Secret World War II Diary Unveiled
For Release: May 6, 2005College Station, TX - The secret World War II Diary of Friedrich Kellner, a justice inspector in the Third Reich, will be on public display for the first time on April 1, 2005, in the George Bush Presidential Library in College Station, Texas. The exhibit of Kellner’s 753 page diary at the George Bush Presidential Library and Museum is the first public display of the material.

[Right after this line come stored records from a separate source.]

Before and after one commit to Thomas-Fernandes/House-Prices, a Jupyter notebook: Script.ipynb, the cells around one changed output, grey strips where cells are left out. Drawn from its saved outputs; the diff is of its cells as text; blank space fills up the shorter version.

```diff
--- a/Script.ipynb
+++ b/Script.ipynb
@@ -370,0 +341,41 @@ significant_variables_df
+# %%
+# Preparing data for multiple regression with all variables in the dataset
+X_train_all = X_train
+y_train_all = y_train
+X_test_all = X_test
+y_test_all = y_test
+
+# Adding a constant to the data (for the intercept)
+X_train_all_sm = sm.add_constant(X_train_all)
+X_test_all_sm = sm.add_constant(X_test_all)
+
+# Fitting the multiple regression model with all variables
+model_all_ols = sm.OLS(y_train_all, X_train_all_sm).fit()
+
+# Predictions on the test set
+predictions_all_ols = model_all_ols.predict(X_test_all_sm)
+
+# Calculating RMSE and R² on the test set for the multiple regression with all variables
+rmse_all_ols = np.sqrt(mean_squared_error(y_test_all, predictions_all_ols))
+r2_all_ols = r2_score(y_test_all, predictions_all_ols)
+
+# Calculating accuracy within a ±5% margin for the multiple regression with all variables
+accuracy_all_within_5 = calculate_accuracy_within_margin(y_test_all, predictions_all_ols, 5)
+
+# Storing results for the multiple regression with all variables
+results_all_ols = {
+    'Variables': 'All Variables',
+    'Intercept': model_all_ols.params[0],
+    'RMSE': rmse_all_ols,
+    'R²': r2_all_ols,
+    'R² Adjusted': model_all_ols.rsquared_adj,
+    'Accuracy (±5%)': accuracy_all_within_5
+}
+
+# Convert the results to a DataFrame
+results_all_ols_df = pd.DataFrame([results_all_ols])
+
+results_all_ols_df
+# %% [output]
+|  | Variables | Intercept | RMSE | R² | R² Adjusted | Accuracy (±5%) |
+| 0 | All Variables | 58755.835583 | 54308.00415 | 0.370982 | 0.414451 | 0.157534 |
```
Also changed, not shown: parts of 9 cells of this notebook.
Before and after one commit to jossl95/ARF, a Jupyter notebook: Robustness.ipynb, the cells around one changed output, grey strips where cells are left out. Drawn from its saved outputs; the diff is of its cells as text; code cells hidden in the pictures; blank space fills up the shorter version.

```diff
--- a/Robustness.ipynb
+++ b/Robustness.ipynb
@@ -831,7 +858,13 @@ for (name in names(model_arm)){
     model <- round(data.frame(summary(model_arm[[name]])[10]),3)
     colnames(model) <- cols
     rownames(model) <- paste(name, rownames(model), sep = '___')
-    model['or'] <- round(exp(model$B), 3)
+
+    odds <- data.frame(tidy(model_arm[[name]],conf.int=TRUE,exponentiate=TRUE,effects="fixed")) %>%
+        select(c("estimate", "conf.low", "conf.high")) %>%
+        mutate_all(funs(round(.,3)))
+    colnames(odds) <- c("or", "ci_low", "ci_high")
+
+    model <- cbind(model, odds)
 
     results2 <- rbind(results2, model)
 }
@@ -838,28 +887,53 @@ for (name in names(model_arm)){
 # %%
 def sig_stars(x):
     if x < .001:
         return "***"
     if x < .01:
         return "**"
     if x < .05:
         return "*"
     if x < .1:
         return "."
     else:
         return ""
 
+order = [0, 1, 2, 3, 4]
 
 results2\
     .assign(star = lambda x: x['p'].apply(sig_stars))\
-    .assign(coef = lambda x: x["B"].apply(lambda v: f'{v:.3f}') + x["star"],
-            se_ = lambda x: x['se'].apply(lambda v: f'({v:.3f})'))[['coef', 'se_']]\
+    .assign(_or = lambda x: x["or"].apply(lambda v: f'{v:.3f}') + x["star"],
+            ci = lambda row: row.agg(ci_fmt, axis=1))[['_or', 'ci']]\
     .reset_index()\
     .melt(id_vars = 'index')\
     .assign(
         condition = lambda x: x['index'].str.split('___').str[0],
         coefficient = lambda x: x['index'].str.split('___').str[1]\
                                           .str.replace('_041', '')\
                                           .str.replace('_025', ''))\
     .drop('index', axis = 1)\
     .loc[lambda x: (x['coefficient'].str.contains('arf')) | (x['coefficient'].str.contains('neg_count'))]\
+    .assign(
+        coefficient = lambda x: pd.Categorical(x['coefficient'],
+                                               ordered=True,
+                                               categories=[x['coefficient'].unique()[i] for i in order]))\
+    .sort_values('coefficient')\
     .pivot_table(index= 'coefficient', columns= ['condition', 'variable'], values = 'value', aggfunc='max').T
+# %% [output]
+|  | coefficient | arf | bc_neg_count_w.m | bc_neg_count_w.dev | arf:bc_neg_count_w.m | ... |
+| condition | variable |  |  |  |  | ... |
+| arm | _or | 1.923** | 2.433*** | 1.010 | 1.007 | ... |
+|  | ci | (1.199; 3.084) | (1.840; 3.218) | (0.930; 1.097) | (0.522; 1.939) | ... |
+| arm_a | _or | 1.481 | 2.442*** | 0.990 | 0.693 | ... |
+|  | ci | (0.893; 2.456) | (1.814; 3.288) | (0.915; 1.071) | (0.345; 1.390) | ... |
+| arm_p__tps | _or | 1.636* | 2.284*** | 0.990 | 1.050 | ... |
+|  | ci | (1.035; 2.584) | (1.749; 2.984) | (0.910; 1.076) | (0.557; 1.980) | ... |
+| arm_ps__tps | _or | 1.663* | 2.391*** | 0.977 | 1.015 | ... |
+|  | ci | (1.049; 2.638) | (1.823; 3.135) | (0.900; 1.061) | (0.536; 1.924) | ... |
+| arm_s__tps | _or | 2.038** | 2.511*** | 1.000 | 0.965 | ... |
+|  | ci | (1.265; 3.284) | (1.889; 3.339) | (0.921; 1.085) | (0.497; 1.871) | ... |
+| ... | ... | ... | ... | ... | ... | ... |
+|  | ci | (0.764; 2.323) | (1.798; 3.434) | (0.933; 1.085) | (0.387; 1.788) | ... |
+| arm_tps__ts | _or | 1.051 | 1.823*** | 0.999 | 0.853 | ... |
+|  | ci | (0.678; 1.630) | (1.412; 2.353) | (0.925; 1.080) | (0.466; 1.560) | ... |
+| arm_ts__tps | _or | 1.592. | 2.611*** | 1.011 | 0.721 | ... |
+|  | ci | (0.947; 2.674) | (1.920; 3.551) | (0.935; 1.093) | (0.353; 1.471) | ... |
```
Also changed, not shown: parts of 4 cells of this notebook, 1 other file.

FRIEDRICH KELLNER was born in 1885 near Heidelberg, Germany. He was a political activist in Mainz for the Social Democrats and campaigned against the Nazi Party. When Hitler came to power and sought revenge against his political opponents, Kellner moved his family to the small town of Laubach where he became the chief justice inspector in the district courthouse. As the chief justice inspector, Kellner was the judicial officer in charge of the administration of the district courthouse, including police investigative reports, the records of the prosecutor’s office, and trial documents. His open declarations against the miscarriages of justice caused him to be brought before a tribunal and threatened with imprisonment in a concentration camp. After that he spent his nights writing in a secret diary, at risk to his life.
When the war came to an end, Friedrich Kellner was appointed deputy mayor of Laubach. He helped to restore the Social Democratic Party and became chairman of the Laubach branch. But he and his wife Pauline would suffer a great personal tragedy. In 1935 they had sent their only child to America to keep him out of the German army. In an ironic twist of fate, their son joined the U.S. Army and was sent to serve in France. He reunited with his parents in 1946, but in the midst of the ruins of the country of his birth, wearing the despised uniform of the victor; young Fred Kellner could not adjust to the fractured reality of being a man without a country and took his own life. He is buried in the American Legion Tomb in Paris, France. Friedrich Kellner retired in 1960, at the age of seventy-five. In 1968, two years before his death at the age of 83, Fredrich Kellner entrusted his diary to his grandson Scott. Kellner hoped that his diary would not only expose the crimes and propaganda of the Third Reich, but also serve as a warning for future generations to vigorously oppose dictatorships and state sponsored terrorism.